### Input records
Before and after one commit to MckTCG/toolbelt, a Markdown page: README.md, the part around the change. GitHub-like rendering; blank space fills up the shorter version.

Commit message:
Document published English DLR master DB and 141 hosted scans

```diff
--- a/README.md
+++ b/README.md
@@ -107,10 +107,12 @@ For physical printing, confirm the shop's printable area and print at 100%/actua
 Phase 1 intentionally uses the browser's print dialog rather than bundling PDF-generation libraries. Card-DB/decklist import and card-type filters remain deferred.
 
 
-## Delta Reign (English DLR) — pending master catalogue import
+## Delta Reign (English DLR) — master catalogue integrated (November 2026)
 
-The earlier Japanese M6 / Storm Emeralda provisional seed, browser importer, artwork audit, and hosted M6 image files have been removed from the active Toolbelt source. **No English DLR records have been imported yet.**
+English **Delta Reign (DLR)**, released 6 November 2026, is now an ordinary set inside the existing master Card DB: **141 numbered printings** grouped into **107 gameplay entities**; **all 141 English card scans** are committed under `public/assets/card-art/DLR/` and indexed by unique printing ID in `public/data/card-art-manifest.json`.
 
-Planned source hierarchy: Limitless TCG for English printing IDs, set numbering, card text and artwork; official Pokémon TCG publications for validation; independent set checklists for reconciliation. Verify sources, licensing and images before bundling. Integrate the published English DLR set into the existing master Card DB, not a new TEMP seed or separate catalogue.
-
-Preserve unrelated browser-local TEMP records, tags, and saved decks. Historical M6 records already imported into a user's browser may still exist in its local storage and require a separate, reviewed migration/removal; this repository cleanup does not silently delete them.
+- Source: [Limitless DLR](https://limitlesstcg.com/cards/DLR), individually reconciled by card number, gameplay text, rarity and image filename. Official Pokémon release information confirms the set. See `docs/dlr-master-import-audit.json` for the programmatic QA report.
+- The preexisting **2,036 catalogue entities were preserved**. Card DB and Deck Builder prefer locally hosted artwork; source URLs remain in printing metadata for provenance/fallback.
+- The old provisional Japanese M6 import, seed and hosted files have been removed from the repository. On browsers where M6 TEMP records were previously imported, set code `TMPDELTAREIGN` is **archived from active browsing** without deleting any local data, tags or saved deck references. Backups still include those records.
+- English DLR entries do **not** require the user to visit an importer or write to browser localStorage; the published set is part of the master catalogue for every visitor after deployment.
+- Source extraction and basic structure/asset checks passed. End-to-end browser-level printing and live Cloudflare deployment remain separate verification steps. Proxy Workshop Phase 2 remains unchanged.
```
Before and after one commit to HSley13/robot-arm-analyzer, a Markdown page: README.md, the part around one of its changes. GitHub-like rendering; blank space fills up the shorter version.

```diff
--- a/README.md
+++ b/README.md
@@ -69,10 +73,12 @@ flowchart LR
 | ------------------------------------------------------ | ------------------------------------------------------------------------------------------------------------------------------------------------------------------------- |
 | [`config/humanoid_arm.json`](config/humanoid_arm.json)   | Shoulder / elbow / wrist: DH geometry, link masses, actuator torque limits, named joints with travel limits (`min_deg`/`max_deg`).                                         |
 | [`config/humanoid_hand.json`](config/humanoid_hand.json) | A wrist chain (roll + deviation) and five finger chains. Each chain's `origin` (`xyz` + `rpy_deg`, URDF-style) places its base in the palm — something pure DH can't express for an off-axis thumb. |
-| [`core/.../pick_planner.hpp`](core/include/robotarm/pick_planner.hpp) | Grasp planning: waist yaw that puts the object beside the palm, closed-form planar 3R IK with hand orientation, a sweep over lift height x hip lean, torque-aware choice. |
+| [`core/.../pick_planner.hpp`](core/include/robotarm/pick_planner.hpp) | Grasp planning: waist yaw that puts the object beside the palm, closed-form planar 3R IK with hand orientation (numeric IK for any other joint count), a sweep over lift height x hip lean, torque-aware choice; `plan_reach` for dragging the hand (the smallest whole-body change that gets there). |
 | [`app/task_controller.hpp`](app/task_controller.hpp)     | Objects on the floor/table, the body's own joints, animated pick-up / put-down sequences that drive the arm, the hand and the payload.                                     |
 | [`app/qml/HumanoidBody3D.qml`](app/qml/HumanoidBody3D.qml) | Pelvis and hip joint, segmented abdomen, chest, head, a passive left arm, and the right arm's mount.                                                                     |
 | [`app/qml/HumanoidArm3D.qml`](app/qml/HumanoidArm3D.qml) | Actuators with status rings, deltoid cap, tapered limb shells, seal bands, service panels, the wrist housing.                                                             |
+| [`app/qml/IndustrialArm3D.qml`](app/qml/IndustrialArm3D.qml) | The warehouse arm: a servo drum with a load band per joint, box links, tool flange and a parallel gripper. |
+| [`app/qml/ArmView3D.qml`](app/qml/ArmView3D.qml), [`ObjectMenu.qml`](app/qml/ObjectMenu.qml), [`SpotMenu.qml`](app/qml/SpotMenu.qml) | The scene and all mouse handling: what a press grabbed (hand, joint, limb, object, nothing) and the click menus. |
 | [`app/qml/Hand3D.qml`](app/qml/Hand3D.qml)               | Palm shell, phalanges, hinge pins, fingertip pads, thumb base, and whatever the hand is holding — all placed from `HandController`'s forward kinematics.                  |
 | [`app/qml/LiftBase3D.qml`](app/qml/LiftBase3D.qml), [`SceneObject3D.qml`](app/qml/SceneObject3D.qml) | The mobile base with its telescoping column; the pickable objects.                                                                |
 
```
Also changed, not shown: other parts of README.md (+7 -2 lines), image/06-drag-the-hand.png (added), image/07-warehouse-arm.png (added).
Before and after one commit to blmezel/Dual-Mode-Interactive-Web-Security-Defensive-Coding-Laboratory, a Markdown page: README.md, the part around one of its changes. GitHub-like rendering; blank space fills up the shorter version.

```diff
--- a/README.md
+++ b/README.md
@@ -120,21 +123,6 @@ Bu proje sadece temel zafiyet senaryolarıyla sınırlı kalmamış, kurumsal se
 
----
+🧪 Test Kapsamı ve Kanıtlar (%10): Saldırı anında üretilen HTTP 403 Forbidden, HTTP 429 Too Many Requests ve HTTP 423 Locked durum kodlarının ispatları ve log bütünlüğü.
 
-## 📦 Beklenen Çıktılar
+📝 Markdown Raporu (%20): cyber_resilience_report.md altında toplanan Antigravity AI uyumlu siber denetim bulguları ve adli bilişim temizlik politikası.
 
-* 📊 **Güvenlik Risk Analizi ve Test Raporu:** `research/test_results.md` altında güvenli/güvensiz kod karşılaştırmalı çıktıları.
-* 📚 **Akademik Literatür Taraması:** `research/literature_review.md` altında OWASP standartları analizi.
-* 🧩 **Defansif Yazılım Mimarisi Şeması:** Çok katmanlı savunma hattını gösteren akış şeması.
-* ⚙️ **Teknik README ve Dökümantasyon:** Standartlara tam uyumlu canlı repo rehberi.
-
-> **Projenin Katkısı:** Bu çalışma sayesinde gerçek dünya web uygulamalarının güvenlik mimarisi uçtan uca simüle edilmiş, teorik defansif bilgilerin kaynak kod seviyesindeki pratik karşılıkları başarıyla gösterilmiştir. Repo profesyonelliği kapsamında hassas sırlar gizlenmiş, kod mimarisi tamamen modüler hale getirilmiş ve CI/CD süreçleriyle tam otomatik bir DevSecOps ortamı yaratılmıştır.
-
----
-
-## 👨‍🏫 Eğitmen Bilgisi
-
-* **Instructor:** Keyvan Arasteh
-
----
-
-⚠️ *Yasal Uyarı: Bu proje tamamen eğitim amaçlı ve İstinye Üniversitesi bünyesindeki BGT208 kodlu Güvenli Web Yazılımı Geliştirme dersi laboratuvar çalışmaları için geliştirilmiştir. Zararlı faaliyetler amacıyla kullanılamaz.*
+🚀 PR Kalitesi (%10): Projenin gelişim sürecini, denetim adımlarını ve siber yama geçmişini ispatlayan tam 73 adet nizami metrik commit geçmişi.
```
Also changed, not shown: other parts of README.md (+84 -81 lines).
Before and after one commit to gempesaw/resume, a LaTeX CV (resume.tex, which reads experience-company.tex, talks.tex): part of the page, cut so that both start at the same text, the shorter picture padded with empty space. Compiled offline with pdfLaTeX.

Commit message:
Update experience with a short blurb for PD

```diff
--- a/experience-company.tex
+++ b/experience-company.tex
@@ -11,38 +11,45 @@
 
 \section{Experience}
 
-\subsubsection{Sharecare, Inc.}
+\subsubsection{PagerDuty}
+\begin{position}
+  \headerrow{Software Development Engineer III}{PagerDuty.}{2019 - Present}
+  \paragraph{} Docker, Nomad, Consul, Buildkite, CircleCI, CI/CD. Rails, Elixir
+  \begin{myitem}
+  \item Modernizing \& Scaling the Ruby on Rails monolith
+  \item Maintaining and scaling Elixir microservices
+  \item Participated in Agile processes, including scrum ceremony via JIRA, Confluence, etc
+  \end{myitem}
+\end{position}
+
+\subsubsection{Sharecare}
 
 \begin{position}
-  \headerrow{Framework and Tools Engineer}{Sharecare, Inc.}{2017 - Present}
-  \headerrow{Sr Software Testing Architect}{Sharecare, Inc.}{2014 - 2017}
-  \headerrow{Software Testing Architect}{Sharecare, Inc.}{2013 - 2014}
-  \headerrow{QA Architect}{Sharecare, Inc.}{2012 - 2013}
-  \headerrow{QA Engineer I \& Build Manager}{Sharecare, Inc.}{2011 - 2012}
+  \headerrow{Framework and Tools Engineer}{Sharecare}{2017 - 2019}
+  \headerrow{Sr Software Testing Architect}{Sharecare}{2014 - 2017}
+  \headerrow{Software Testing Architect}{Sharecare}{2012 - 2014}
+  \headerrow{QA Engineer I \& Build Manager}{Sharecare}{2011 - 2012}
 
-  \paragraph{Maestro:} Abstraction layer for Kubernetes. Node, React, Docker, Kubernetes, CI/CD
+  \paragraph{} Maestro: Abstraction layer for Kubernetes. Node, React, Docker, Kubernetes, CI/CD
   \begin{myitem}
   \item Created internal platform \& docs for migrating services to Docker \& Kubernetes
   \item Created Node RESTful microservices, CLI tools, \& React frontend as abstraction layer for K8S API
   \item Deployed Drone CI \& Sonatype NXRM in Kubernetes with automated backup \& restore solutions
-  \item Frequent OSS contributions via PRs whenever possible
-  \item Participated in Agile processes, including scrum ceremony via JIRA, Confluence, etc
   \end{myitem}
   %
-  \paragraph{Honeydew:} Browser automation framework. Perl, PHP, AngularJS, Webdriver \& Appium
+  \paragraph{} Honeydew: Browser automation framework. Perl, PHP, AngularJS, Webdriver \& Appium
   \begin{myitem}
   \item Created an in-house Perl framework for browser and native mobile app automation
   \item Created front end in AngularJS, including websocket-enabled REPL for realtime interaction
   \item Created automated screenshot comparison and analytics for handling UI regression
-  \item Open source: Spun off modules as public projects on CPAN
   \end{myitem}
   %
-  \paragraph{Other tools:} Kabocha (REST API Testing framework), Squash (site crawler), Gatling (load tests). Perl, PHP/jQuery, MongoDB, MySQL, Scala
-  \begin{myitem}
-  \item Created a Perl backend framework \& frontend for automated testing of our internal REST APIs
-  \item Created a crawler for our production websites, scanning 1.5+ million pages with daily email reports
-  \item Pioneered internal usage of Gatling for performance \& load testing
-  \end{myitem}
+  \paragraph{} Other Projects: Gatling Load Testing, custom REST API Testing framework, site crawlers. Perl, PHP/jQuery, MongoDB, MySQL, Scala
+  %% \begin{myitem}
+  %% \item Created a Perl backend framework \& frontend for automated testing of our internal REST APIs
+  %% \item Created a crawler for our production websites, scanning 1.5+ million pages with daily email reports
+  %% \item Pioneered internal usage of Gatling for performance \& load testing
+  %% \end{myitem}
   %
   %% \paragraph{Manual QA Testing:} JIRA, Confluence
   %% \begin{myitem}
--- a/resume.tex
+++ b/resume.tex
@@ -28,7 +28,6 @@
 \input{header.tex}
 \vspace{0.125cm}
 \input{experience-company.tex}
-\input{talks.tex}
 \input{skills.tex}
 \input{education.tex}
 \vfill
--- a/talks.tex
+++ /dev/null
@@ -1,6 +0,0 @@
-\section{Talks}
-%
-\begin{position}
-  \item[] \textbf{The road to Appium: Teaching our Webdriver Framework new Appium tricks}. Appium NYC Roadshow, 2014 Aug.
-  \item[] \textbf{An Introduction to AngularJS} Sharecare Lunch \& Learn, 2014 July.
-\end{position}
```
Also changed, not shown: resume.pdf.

### Task description
Using the records above, list each line that includes "begin".

### Solution for this problem
+\begin{position}
+  \begin{myitem}
 \begin{position}
   \begin{myitem}
   \begin{myitem}
-  \begin{myitem}
+  %% \begin{myitem}
   %% \begin{myitem}
-\begin{position}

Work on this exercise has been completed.